But the attorneys for the Indiana Donor Network countered that “We have cooperated with coroners for homicide investigations. This is not anything new. He has a gunshot wound to the head, so other organs in the body … would be procured without interfering with the autopsy.”

Judge Stan Levine ruled in favor of the Prosecutor’s Office and denied the Donor Network’s restraining order, saying importance of autopsy for a successful prosecution outweighed importance of organ donation.

Is there a way for the two procedures to work together? Can a homicide victim donate organs and still have an autopsy to prove the criminal case in court?

“Yes,” Marion County Chief Deputy Coroner Alfarena Ballew said in short.

15 Finds Out’s months-long investigation uncovered cases where a homicide victim donated organs and a cause and manner of death for the criminal investigation was still achieved.

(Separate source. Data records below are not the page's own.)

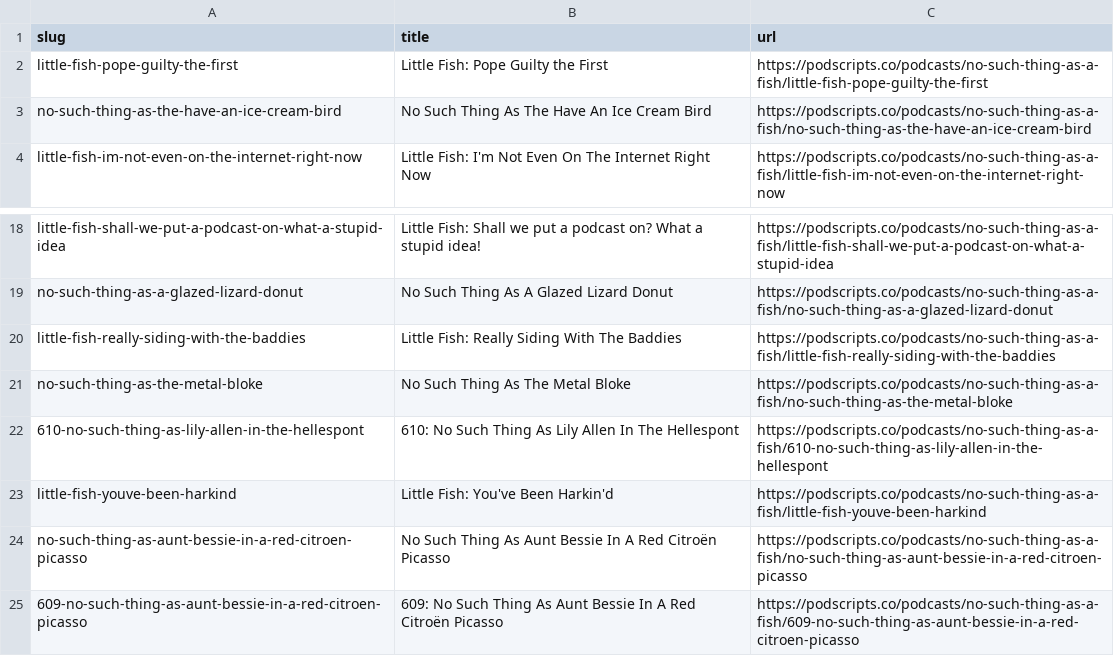
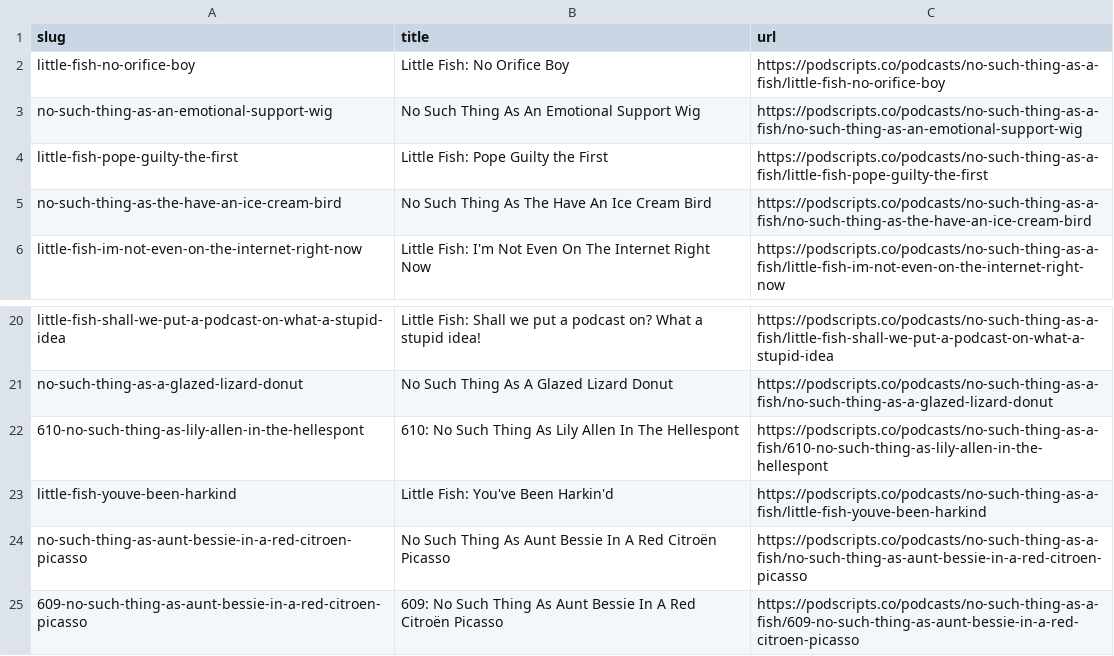
Before and after one commit to strangeloopcanon/nstaaf-transcripts, a CSV file: data/source_urls.csv, drawn as a sheet; only a part is shown, gaps mark what is left out.

```diff
--- a/data/source_urls.csv
+++ b/data/source_urls.csv
@@ -1,2 +1,4 @@
 slug,title,url
+little-fish-no-orifice-boy,Little Fish: No Orifice Boy,https://podscripts.co/podcasts/no-such-thing-as-a-fish/little-fish-no-orifice-boy
+no-such-thing-as-an-emotional-support-wig,No Such Thing As An Emotional Support Wig,https://podscripts.co/podcasts/no-such-thing-as-a-fish/no-such-thing-as-an-emotional-support-wig
 little-fish-pope-guilty-the-first,Little Fish: Pope Guilty the First,https://podscripts.co/podcasts/no-such-thing-as-a-fish/little-fish-pope-guilty-the-first
@@ -19,4 +21,2 @@ little-fish-shall-we-put-a-podcast-on-what-a-stupid-idea,Little Fish: Shall we p
 no-such-thing-as-a-glazed-lizard-donut,No Such Thing As A Glazed Lizard Donut,https://podscripts.co/podcasts/no-such-thing-as-a-fish/no-such-thing-as-a-glazed-lizard-donut
-little-fish-really-siding-with-the-baddies,Little Fish: Really Siding With The Baddies,https://podscripts.co/podcasts/no-such-thing-as-a-fish/little-fish-really-siding-with-the-baddies
-no-such-thing-as-the-metal-bloke,No Such Thing As The Metal Bloke,https://podscripts.co/podcasts/no-such-thing-as-a-fish/no-such-thing-as-the-metal-bloke
 610-no-such-thing-as-lily-allen-in-the-hellespont,610: No Such Thing As Lily Allen In The Hellespont,https://podscripts.co/podcasts/no-such-thing-as-a-fish/610-no-such-thing-as-lily-allen-in-the-hellespont
```
Also changed, not shown: 6 other files.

We explore how the two procedures can work together and when they can’t. Plus, some laws in other states might surprise you. And find out why the case in Allen County isn’t over yet. Why what happened after Brian Lowe was shot is still being battled in court.

Don’t miss Organ Arguments, Wednesday at 6 p.m.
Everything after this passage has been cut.